So I am trying to say something that sounds like pragmatism./ Here I am being thwarted by a kind of Weltanschauung. (Ludwig Wittgenstein, OC§422)
I am an epistemologist at heart. My interest in academic writing is really an interest in scientific knowledge. Academic writers are bound by the injunction to "write what you know" in a very rigorous sense.
The pragmatists were no doubt right to say that knowledge is utlimately know-how. If we know something, we know how to do something, and if we do not know how to do it then we don't really know it. But academics are right to object that they are not practitioners of the knowledge they possess. They are not business people. And at a business school this difference is, of course, especially acute. Management researchers take a distinctly academic interest in business.
So what is it that academics know how to do in so far as they know anything at all? The short answer is that they know how to write about it—more generally, they know how to talk about it. They are able to discourse on their chosen subject.
Pound and Wittgenstein (see epigraphs) were obviously uneasy about pragmatism. Pound was writing around 1938; Wittgenstein in 1951 (in fact, we know that he wrote those words on March 21, 1951, or about a month before he died). Given the times (the Weltanschauung that threatened to "thwart" them) I think they were right to be concerned. It is easy to valourize "know-how" as a kind of tacit knowledge, a craft skill that one can be in possession of without being able to explain it. There are those kinds of knowledge, of course. And people who are able to do things with their hands (and their hearts and their minds) that we are unable to do are worthy of our respect.

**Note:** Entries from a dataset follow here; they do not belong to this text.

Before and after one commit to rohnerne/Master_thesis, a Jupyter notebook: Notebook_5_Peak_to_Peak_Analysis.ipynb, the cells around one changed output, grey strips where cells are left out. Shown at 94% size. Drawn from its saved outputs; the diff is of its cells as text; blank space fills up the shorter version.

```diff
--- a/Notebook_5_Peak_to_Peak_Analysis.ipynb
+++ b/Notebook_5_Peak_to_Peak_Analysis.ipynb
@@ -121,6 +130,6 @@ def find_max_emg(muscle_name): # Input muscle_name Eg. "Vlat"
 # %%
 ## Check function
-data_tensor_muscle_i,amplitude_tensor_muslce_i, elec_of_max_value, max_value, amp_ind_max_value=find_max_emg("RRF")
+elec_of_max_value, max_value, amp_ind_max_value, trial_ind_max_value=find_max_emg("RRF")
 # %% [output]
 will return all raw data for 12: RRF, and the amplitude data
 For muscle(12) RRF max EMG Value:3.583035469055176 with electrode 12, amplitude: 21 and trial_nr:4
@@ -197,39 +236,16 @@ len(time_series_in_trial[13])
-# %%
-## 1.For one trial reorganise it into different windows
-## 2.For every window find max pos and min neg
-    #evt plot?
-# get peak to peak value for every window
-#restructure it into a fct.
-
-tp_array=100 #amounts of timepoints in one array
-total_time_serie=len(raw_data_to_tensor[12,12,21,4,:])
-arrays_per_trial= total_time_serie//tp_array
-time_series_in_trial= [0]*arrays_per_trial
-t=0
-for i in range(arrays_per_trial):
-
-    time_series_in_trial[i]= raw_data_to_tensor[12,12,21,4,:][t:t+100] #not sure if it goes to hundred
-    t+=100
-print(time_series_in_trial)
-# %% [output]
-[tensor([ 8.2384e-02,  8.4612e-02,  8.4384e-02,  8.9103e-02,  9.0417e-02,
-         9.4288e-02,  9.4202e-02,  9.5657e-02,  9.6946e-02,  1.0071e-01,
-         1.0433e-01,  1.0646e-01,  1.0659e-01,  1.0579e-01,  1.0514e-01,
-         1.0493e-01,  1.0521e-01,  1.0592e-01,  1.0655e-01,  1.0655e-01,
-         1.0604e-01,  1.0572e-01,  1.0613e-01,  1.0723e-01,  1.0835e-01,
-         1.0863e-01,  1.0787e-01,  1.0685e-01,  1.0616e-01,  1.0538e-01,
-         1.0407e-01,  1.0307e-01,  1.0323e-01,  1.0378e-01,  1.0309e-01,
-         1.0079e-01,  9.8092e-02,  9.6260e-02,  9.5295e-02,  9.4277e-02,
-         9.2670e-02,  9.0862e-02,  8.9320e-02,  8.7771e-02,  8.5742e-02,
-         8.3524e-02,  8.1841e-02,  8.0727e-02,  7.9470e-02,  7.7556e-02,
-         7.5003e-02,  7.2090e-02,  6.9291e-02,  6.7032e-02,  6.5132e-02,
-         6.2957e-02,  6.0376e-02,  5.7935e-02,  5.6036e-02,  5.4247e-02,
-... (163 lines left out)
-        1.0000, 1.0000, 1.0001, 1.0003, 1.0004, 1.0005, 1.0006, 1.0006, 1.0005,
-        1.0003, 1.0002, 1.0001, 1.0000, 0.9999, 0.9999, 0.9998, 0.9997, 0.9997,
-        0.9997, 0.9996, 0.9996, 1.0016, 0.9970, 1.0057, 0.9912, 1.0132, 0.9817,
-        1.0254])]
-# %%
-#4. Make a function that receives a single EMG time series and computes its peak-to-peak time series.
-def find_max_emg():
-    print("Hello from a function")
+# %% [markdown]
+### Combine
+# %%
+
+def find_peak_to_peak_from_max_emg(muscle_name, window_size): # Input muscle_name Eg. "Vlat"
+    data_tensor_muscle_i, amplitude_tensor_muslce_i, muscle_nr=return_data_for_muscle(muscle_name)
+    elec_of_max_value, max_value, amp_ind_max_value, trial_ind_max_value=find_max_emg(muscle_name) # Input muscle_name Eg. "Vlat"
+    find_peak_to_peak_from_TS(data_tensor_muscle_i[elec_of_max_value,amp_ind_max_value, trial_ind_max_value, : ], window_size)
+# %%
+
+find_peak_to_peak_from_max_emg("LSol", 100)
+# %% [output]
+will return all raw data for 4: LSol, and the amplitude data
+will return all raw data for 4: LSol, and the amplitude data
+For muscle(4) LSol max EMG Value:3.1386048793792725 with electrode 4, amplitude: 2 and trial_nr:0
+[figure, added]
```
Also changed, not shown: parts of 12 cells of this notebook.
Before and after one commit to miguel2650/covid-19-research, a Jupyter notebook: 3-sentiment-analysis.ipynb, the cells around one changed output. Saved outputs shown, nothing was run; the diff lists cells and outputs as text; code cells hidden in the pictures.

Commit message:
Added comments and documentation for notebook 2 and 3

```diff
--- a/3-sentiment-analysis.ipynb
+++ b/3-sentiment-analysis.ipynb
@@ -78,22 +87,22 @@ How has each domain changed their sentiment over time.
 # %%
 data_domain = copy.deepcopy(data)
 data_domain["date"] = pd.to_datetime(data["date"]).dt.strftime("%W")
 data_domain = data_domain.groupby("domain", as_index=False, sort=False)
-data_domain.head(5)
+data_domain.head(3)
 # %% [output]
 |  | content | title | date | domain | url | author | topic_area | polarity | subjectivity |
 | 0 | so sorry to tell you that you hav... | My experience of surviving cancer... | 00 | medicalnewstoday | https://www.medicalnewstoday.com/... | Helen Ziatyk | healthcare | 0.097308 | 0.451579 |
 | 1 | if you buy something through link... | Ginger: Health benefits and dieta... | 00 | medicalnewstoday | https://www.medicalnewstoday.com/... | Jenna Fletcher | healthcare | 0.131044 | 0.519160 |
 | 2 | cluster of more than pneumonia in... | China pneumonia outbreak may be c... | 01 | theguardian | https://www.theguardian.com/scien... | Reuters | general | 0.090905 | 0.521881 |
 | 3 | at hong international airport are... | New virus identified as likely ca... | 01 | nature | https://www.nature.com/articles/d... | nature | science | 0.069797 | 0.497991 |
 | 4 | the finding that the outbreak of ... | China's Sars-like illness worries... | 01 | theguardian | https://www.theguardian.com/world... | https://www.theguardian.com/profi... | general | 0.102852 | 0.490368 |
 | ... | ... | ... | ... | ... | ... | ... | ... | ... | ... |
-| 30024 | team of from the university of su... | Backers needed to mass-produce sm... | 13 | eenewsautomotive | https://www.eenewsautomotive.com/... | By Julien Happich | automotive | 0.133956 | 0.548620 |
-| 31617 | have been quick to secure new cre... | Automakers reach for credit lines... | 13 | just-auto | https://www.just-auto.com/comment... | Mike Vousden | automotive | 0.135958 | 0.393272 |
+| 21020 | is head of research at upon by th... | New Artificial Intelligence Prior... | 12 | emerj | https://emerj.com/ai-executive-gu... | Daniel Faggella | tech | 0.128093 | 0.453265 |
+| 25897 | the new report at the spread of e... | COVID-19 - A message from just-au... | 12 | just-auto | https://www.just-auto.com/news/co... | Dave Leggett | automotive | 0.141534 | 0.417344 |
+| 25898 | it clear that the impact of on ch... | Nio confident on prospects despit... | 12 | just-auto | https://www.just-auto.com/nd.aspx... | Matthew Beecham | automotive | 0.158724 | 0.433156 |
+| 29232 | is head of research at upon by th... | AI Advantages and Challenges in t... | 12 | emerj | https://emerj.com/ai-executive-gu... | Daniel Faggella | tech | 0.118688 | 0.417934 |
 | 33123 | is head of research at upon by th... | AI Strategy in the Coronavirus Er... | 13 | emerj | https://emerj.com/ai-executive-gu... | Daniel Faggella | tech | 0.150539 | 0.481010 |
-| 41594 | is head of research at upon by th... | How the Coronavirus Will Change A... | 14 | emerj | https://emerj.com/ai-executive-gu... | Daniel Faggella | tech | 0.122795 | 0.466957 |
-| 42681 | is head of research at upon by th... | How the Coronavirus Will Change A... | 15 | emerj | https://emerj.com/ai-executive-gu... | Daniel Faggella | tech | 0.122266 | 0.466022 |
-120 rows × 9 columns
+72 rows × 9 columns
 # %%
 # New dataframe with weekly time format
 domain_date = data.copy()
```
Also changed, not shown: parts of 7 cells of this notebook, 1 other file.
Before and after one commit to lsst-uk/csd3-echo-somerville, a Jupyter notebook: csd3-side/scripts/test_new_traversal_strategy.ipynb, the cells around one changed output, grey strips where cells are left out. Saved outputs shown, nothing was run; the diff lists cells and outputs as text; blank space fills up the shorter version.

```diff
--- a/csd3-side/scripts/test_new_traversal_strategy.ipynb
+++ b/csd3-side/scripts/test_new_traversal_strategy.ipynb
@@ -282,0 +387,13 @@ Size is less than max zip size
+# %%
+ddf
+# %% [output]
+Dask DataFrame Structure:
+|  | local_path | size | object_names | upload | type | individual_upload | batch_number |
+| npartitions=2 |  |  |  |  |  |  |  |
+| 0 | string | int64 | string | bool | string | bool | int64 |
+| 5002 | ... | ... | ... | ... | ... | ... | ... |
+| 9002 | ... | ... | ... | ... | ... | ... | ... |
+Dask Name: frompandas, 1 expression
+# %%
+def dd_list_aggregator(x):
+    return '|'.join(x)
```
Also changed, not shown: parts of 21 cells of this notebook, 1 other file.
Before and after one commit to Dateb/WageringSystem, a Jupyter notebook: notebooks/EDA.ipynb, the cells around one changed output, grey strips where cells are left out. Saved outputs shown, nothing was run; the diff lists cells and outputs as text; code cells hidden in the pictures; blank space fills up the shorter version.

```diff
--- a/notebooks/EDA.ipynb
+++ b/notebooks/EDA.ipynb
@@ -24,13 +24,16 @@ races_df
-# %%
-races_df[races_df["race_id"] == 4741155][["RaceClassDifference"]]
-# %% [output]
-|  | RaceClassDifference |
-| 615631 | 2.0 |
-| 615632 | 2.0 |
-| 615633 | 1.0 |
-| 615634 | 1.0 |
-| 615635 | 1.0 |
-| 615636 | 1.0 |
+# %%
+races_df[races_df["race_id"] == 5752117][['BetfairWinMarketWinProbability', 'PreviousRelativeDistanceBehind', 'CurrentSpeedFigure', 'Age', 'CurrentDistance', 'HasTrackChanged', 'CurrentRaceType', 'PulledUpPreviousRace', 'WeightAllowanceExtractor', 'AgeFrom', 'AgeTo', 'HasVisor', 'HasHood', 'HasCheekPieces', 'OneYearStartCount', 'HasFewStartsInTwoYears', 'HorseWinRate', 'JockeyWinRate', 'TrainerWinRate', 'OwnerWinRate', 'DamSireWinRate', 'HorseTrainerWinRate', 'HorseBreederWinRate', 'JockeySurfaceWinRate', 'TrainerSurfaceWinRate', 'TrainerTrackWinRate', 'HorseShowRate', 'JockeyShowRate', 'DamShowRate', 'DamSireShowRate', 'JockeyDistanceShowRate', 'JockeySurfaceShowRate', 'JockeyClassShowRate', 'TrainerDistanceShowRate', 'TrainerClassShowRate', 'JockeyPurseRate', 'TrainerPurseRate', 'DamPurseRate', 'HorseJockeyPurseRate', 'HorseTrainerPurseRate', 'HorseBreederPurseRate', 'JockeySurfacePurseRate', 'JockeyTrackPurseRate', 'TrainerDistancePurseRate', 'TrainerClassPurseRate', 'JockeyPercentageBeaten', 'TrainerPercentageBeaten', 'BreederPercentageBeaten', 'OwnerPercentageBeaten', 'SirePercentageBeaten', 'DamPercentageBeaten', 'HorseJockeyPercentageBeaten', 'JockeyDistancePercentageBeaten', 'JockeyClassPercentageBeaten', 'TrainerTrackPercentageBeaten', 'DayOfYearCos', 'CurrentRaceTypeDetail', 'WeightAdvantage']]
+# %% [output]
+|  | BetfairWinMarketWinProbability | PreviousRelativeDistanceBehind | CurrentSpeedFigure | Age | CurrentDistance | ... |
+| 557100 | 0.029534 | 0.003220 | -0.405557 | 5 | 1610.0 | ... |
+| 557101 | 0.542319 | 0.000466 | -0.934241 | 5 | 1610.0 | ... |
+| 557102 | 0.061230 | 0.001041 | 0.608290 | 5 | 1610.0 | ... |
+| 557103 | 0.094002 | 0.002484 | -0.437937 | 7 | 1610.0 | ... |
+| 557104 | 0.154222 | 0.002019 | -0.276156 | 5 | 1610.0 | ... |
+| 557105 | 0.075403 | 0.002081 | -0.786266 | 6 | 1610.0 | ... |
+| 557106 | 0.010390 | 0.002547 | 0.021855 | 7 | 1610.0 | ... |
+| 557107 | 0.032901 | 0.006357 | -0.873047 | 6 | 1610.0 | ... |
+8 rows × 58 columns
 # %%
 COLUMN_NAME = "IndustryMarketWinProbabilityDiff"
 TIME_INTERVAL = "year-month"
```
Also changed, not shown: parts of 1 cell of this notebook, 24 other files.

But academics cannot claim to possess only tacit knowledge. They have to be able to "hold discourse". They must be conversant, articulate, about the things they know something about precisely because no one is going to ask them to succeed in practice. The economist does not have to predict the next bear or bull market (nor know where to invest your money), the entrepreneurship theorist need never have started a business (let alone successfully). Putting it in the strongest possible terms, "a very distinct component of truth remains ungrasped" by the academic. It corresponds to the component of truth that remains ungrasped by the student until the student gets that first job and "finds out what life's about". The academic's distinct contribution is to know without grasping that component.
Practitioners who "return" to academia, i.e., who leave business and get a PhD in order to teach at business schools, can of course use their practical grasp of business to their advantage. But they must also learn how to be academics, and that means learning how to discourse without drawing on their experience. It means respecting a fundamental kind of ignorance, despite which one can nonetheless know a great many things.
Academics are "non-participants in the action" essentially by definition. Their epistemic authority derives from theory, not from practice. When they say something, what they say is "right" or "wrong" (i.e., true or false) in accordance with a particular way of seeing things, not a particular way of doing things. Where business people are able to convert talk into action (and vice versa), academics are able to convert perception into talk (and vice versa). Both abilities can be expressed in writing, but they are very different kinds of writing. Each leaves "distinct components of truth" ungrasped.